WorldCom and Sprint yesterday said they are walking away from the troubled merger deal announced nine months ago.
The companies put out statements this morning saying the board of directors of WorldCom and Sprint "have acted to terminate their merger agreement".
"While we disagree with the conclusions reached by the Department of Justice on the competitive impact of the merger, litigation of those conclusions in federal court is not a realistic alternative. The Justice Department said it would not be able to go to trial before January 2001. Approval of the merger by the Federal Communications Commission and the European Commission would still be needed after the successful conclusion of the trial," a separate statement from Sprint chairman and CEO William Esrey said.
On October 5 of last year, WorldCom president and CEO Bernard Ebbers and Esrey confidently announced the proposed merger of the two companies. The deal, valued at $US129 billion, the largest in history, would sail through regulator approval by this time, both companies portended.

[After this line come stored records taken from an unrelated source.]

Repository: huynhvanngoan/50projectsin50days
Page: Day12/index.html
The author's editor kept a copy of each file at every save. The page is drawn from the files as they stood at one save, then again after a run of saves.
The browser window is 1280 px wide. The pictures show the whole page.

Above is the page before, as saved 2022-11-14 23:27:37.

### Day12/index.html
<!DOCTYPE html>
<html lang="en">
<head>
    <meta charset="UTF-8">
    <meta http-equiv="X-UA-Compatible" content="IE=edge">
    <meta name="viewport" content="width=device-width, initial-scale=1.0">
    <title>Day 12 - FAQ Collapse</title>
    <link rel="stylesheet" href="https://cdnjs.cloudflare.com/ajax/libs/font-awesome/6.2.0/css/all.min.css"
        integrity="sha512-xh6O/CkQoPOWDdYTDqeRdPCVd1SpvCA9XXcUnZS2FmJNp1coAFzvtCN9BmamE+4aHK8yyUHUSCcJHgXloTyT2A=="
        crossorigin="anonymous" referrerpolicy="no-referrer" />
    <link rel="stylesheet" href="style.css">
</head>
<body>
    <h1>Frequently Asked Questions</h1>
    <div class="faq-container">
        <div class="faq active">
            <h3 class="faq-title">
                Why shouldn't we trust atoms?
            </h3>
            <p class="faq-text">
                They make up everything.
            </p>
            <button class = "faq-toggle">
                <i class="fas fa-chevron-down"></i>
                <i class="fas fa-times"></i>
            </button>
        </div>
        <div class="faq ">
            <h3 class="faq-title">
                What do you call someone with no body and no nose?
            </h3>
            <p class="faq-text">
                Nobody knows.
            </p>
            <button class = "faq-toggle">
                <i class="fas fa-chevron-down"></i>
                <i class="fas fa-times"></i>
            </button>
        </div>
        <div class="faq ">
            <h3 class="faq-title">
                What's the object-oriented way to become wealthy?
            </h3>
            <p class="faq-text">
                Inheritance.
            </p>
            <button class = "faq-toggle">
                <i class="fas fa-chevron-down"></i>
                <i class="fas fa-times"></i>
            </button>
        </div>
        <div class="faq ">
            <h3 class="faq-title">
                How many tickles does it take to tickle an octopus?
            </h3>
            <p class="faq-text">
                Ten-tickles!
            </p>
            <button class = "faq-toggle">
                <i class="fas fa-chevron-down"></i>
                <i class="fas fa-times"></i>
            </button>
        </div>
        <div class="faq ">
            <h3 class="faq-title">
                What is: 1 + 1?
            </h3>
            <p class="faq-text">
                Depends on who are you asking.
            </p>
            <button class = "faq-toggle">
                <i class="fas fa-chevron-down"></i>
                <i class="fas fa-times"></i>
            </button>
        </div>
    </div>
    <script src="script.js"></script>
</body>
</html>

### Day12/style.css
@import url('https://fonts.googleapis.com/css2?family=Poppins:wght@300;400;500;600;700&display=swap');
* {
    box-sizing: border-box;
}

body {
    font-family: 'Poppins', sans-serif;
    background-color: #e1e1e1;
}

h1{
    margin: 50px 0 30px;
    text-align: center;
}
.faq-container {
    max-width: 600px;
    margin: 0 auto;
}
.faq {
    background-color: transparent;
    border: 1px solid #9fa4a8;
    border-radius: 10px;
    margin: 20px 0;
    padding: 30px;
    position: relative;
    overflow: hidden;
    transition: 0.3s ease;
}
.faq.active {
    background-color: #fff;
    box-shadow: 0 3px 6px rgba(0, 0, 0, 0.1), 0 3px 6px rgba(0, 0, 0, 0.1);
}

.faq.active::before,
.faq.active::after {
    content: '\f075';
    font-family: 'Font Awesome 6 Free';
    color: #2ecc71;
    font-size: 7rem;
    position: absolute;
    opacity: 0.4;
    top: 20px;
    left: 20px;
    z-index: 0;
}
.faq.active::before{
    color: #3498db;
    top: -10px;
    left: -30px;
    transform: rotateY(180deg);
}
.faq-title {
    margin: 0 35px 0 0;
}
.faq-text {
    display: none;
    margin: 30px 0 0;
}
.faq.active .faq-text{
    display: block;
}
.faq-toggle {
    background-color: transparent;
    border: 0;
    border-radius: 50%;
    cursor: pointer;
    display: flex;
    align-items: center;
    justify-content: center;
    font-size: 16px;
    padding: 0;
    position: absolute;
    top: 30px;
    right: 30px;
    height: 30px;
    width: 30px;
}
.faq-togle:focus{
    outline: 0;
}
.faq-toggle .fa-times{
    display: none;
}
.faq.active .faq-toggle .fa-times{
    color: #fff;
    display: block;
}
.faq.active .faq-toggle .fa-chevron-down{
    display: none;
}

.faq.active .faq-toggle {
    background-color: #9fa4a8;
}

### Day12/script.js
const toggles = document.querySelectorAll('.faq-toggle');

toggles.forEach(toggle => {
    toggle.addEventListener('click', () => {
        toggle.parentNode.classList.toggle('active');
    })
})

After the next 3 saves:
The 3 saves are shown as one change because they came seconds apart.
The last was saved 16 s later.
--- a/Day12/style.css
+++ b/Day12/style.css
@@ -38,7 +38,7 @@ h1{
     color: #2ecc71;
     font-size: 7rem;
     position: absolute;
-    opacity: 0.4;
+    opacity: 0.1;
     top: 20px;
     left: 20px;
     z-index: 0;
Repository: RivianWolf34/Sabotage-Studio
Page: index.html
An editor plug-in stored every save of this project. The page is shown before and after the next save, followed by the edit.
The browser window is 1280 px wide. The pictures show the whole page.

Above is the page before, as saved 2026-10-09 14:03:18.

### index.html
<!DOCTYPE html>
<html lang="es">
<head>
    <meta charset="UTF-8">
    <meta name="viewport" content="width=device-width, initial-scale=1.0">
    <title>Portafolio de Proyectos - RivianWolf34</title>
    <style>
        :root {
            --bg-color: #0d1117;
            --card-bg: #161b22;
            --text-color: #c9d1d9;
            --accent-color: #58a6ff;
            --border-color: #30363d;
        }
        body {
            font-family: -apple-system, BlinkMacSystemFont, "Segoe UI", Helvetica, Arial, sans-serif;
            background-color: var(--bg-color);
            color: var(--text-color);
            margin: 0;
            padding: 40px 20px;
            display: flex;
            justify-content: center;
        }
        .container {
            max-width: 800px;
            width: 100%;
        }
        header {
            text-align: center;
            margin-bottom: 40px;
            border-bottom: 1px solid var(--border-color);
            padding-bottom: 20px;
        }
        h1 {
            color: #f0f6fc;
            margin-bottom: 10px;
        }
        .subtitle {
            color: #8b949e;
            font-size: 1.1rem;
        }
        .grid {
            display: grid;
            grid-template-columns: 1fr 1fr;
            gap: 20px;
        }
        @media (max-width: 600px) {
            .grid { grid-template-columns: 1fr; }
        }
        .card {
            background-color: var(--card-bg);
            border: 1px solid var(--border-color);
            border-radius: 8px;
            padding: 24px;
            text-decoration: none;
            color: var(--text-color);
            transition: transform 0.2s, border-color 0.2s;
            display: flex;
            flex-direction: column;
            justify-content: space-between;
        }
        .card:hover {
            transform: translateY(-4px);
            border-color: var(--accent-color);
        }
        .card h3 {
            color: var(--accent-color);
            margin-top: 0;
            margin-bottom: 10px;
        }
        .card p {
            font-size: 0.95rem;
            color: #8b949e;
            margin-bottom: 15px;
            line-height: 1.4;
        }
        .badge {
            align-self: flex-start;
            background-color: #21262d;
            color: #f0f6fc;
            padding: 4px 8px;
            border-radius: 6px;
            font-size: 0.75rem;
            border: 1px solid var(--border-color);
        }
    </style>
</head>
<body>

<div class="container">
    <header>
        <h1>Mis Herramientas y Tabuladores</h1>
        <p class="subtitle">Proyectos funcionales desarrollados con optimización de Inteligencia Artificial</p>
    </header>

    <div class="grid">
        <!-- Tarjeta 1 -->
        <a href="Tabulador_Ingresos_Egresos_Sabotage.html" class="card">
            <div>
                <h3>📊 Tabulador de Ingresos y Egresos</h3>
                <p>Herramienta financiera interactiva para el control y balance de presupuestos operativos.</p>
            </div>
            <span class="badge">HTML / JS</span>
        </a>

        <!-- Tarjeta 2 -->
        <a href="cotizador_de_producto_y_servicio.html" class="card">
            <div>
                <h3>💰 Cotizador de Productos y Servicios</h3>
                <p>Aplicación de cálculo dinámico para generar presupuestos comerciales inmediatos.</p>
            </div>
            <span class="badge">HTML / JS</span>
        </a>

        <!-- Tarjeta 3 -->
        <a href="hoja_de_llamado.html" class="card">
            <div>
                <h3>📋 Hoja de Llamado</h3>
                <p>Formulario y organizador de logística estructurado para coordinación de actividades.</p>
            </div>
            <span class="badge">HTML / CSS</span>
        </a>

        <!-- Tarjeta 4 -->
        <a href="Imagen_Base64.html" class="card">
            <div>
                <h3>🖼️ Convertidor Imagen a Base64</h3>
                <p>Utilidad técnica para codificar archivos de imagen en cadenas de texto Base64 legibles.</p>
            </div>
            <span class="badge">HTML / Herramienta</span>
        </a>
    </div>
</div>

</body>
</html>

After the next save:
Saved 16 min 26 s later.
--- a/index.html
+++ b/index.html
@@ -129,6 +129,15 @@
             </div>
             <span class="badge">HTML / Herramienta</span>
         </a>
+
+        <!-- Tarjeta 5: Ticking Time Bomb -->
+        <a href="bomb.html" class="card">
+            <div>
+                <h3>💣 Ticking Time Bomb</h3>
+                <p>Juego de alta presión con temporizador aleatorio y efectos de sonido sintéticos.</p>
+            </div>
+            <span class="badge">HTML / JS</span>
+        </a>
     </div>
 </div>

But industry watchers immediately criticised the deal, claiming that WorldCom and Sprint's combined internet assets would raise eyebrows with regulators. WorldCom was already familiar with this problem. When WorldCom acquired MCI over two years ago, the companies had to divest MCI's entire internet business in order to gain regulatory approval.
And WorldCom and Sprint's internet assets were only the tip of the iceberg. Earlier this year, reports surfaced that made it clear that regulatory bodies in the US were not only concerned about the combined internet market share of the companies, but also the combined data and long-distance voice market share.
On June 27, the Justice Department announced it was filing suit to block the merger of the number two and the number three US service providers. On the same day, WorldCom and Sprint withdrew the proposed merger notification that they filed with the European Union, creating a pretty grim outlook for the successful conclusion of the deal, which is now officially dead.